───── INPUT DATA ─────
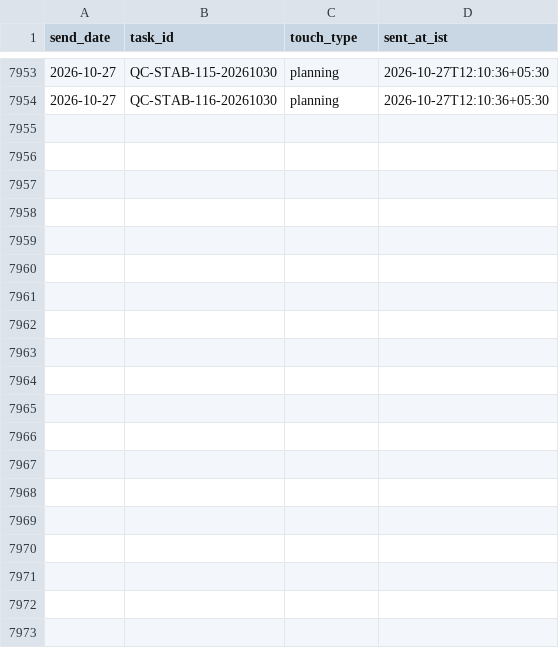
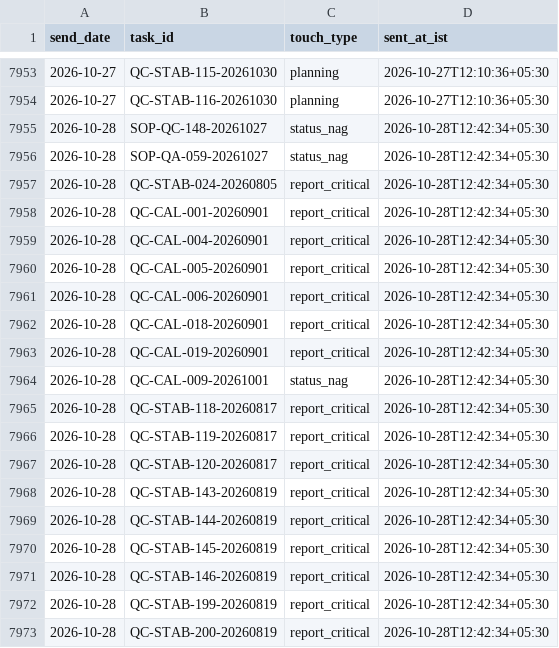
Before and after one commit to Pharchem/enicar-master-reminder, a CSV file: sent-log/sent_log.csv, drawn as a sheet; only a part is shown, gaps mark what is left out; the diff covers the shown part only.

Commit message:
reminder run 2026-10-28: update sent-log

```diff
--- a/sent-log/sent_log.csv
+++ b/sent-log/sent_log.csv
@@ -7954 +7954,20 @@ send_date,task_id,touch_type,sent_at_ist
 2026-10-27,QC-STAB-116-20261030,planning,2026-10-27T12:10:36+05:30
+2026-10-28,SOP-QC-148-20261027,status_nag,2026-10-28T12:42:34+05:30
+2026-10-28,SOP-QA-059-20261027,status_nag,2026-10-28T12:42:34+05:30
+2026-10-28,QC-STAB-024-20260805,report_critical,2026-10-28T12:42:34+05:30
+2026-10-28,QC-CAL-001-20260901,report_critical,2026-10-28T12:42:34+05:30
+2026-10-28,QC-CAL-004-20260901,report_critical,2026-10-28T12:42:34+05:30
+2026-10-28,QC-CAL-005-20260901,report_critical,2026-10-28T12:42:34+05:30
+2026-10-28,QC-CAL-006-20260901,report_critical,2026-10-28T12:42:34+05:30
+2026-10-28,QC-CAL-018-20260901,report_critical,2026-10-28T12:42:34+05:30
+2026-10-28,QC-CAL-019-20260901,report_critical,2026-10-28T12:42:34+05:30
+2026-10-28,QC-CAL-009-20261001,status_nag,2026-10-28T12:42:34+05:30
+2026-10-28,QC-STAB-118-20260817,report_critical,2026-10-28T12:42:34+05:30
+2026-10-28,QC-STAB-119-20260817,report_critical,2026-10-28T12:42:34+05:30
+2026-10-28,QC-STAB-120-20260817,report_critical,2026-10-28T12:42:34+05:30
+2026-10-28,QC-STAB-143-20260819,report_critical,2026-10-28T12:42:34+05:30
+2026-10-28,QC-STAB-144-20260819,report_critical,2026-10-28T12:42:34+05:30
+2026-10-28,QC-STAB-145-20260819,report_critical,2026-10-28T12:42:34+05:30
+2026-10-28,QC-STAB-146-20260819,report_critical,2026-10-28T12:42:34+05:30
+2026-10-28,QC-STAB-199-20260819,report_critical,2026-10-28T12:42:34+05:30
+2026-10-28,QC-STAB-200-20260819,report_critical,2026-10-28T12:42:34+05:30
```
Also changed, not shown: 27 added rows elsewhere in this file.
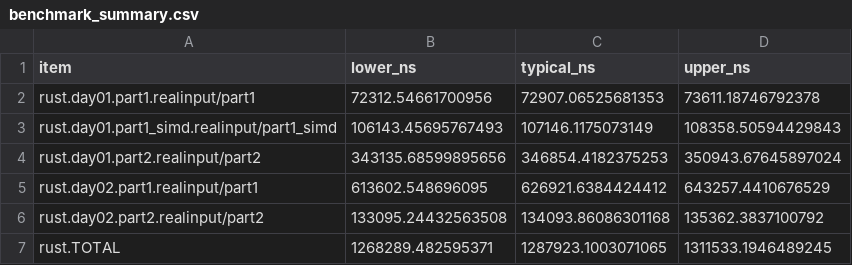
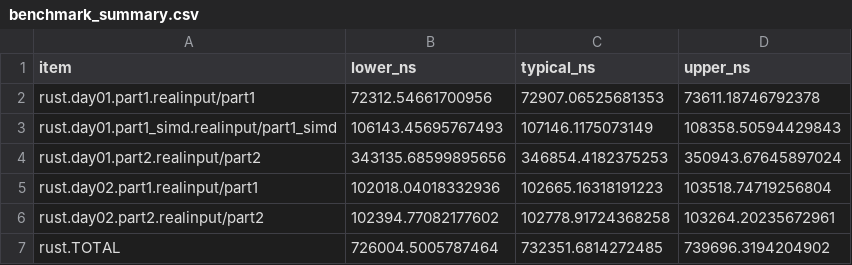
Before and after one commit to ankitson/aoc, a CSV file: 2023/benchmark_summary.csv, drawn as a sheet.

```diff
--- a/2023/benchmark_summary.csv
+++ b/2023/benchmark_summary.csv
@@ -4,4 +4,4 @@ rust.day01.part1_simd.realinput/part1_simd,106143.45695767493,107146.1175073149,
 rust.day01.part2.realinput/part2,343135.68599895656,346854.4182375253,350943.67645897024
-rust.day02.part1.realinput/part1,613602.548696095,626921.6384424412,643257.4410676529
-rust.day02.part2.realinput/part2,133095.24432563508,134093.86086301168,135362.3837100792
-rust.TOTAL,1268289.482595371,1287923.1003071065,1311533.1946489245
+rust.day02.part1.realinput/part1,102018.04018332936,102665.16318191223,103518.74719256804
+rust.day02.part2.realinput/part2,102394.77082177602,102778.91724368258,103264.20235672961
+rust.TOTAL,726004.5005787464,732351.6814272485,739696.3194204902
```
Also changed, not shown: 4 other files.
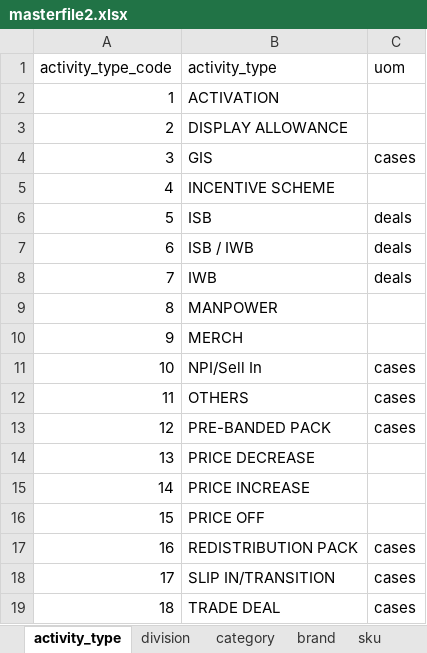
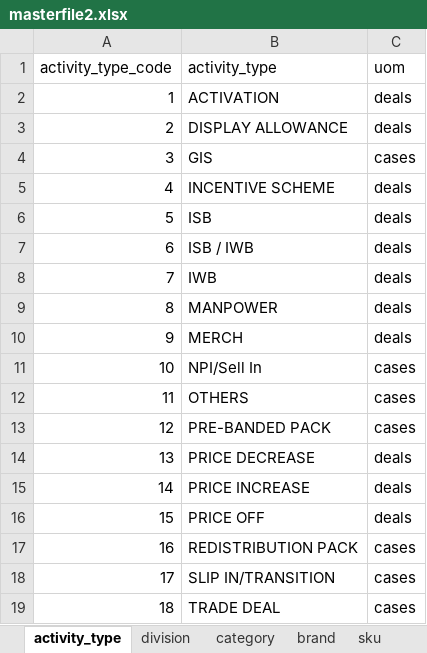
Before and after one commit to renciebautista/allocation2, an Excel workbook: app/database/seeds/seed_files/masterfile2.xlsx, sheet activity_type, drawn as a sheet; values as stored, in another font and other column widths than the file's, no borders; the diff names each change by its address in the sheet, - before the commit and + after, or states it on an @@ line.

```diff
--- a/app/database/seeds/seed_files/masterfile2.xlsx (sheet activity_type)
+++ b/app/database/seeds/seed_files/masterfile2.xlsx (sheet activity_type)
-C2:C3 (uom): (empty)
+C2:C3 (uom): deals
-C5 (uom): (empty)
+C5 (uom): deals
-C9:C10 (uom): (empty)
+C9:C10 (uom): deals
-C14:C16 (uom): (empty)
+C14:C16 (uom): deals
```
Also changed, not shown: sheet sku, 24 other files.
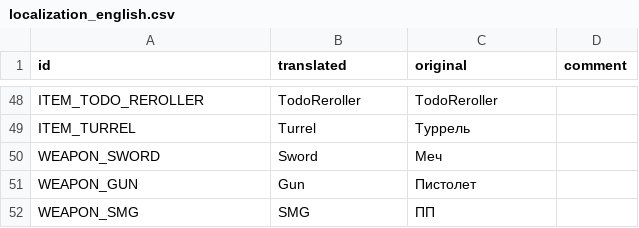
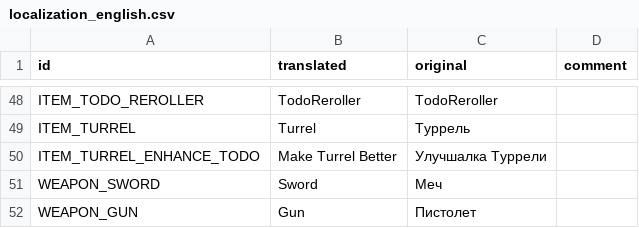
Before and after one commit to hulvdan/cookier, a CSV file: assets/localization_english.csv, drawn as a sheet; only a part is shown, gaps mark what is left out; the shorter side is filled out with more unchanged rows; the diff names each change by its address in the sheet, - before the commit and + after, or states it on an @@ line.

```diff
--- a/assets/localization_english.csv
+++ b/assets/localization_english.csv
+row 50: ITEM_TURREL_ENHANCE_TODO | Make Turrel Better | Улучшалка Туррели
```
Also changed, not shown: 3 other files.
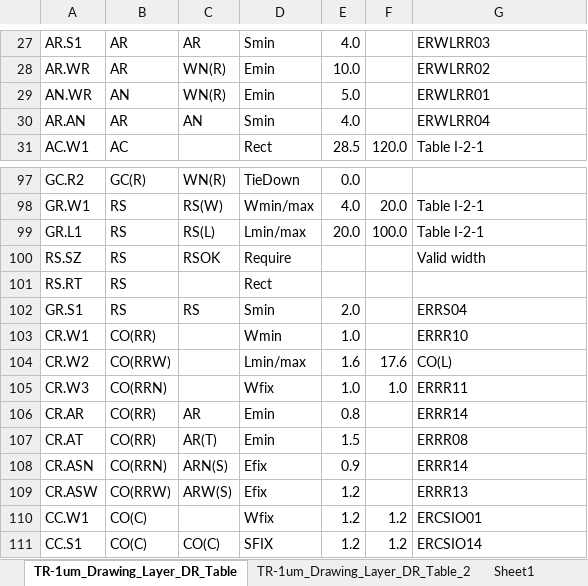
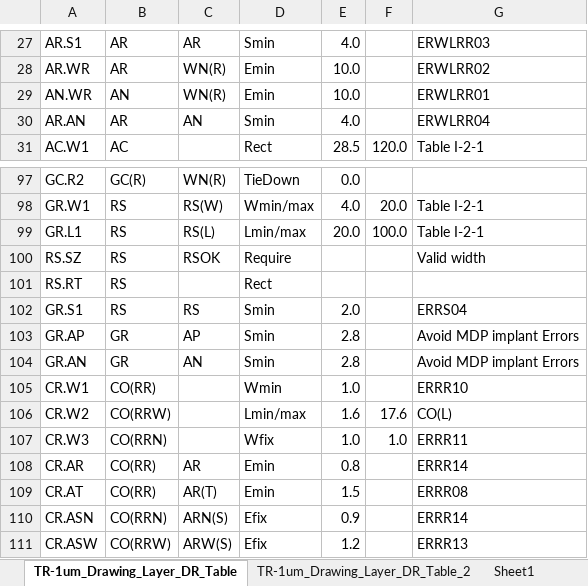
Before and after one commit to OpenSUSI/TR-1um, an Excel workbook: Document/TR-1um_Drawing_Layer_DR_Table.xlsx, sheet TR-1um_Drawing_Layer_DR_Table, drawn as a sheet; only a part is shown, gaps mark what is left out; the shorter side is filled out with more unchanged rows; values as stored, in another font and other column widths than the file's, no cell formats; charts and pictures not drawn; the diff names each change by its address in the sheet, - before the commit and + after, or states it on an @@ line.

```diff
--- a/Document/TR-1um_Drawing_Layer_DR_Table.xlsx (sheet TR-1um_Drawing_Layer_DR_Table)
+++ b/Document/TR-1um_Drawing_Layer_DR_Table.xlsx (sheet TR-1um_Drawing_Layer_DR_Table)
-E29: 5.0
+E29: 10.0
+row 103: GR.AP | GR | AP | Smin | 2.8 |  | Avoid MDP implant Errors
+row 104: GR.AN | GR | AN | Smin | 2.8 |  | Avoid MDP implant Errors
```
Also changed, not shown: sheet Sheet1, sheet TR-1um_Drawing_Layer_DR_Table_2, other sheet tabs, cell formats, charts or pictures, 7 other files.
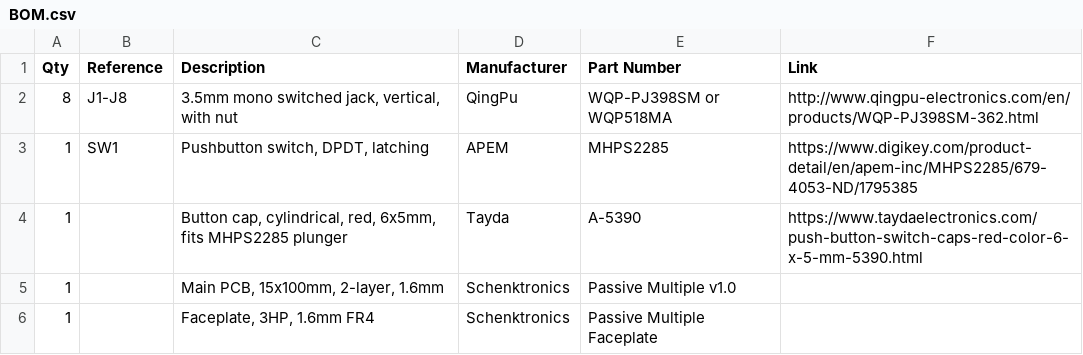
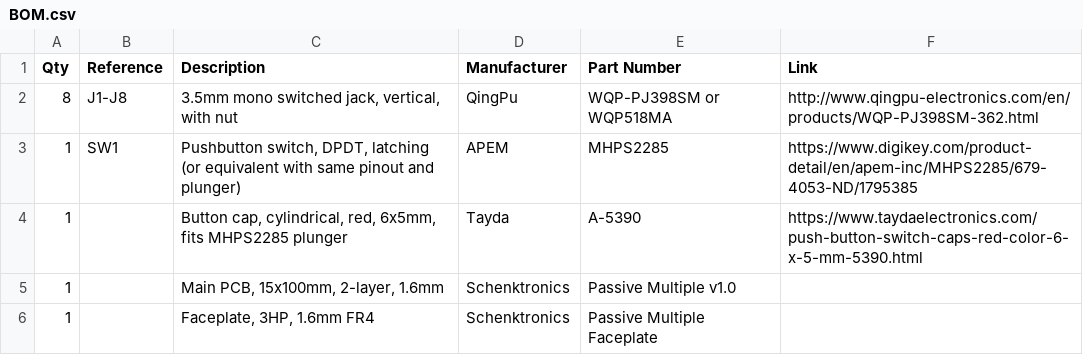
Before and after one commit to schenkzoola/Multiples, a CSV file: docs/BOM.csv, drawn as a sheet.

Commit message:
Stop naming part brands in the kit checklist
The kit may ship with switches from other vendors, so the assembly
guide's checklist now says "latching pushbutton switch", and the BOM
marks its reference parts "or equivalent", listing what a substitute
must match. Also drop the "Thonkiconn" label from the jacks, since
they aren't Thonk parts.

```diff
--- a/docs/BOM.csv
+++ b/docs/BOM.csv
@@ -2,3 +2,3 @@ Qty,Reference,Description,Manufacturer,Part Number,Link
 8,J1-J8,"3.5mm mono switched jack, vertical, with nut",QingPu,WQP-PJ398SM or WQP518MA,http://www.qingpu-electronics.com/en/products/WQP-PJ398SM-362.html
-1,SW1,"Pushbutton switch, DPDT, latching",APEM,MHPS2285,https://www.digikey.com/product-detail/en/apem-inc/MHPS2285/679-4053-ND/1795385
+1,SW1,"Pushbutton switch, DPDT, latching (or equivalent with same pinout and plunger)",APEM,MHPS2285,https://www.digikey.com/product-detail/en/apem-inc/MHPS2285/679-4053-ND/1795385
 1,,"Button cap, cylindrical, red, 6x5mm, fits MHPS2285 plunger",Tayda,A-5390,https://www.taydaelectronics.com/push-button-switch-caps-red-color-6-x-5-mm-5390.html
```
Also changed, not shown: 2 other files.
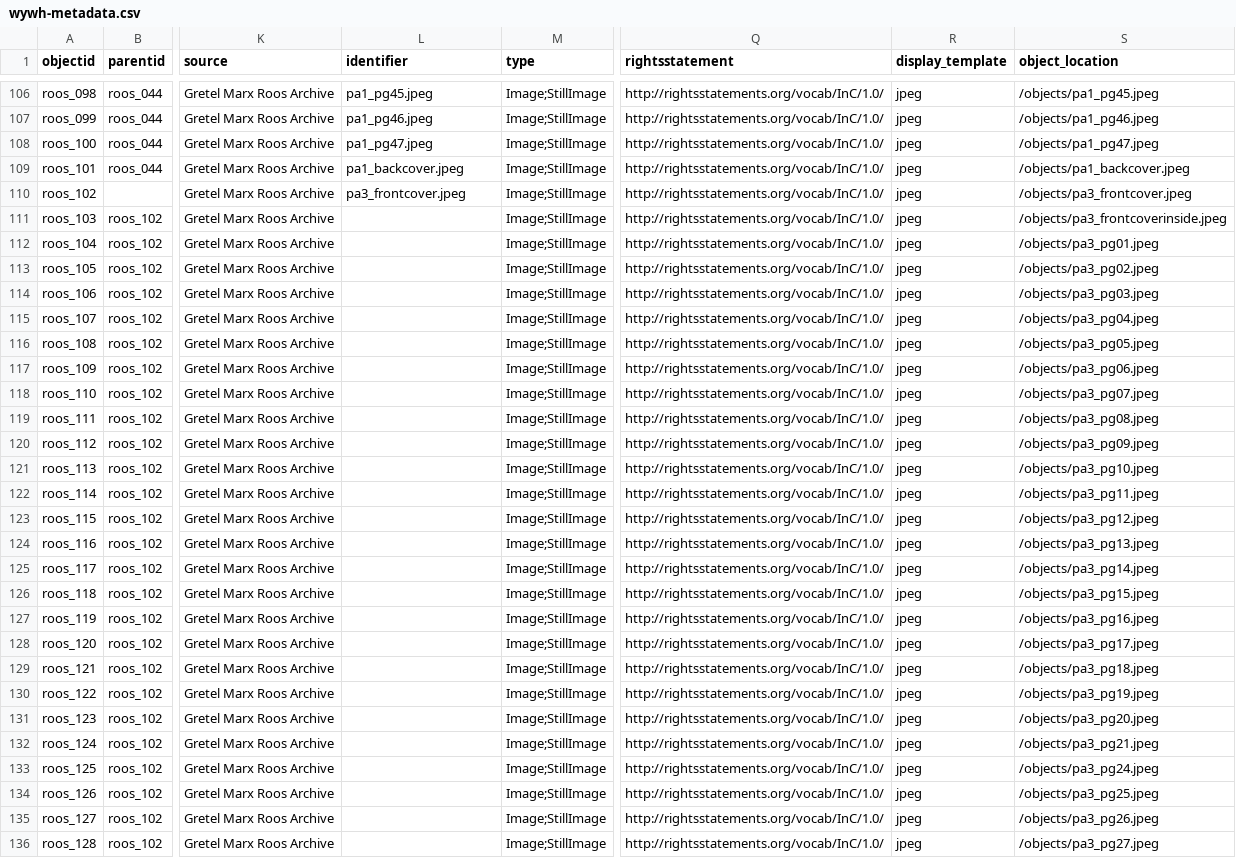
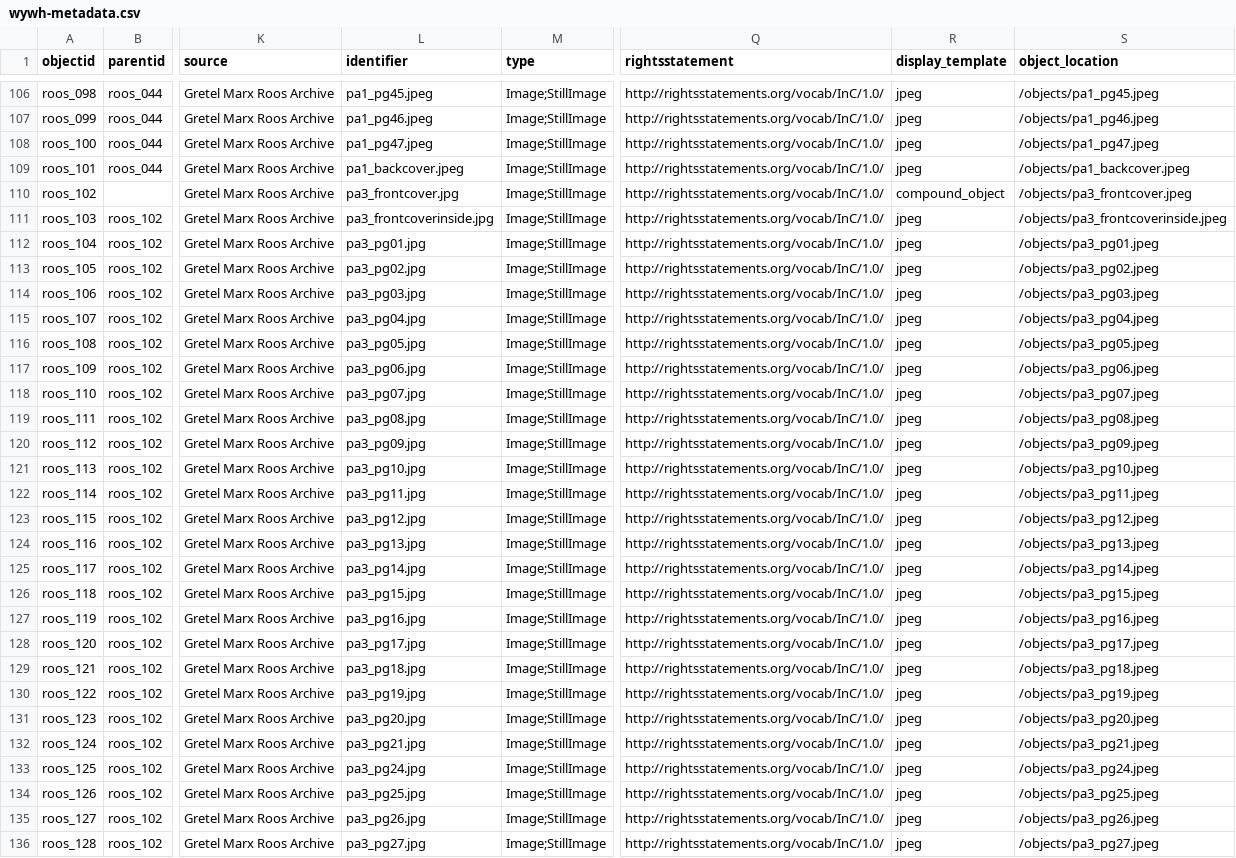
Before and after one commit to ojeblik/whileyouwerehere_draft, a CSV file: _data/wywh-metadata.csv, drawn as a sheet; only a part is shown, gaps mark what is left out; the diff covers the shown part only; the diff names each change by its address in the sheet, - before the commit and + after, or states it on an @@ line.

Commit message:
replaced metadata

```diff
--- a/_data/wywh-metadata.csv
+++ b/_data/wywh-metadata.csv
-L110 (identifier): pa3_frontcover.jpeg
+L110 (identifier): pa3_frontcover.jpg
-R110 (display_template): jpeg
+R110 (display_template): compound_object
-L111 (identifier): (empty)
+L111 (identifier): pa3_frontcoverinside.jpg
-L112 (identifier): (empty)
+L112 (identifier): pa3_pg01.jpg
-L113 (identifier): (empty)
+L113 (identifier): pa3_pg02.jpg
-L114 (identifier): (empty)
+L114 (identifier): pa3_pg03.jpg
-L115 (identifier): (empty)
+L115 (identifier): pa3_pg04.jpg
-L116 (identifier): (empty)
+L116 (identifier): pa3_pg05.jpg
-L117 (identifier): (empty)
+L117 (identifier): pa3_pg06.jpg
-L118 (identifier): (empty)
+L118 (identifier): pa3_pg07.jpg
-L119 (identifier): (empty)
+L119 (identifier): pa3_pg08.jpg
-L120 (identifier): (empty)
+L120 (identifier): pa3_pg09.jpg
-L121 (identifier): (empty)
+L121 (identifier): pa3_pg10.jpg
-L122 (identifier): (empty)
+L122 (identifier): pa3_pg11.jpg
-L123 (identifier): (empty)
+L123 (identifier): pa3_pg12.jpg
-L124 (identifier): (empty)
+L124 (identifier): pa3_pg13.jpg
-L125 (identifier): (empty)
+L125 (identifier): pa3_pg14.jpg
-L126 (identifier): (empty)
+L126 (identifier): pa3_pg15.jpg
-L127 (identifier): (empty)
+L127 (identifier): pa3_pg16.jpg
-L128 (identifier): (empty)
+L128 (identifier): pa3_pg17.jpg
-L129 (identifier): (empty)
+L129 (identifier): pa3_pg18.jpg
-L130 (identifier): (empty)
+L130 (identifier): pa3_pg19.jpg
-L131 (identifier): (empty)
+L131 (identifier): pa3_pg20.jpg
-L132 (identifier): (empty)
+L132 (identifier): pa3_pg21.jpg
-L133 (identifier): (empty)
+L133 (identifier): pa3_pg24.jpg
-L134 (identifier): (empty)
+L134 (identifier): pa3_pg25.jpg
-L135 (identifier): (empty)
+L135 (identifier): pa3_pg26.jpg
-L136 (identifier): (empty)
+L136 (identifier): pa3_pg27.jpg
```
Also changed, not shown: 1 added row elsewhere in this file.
─────
● PROBLEM STATEMENT
Tally the lines of the records holding the word "values", then state only the tally.

● RESPONSE AREA
2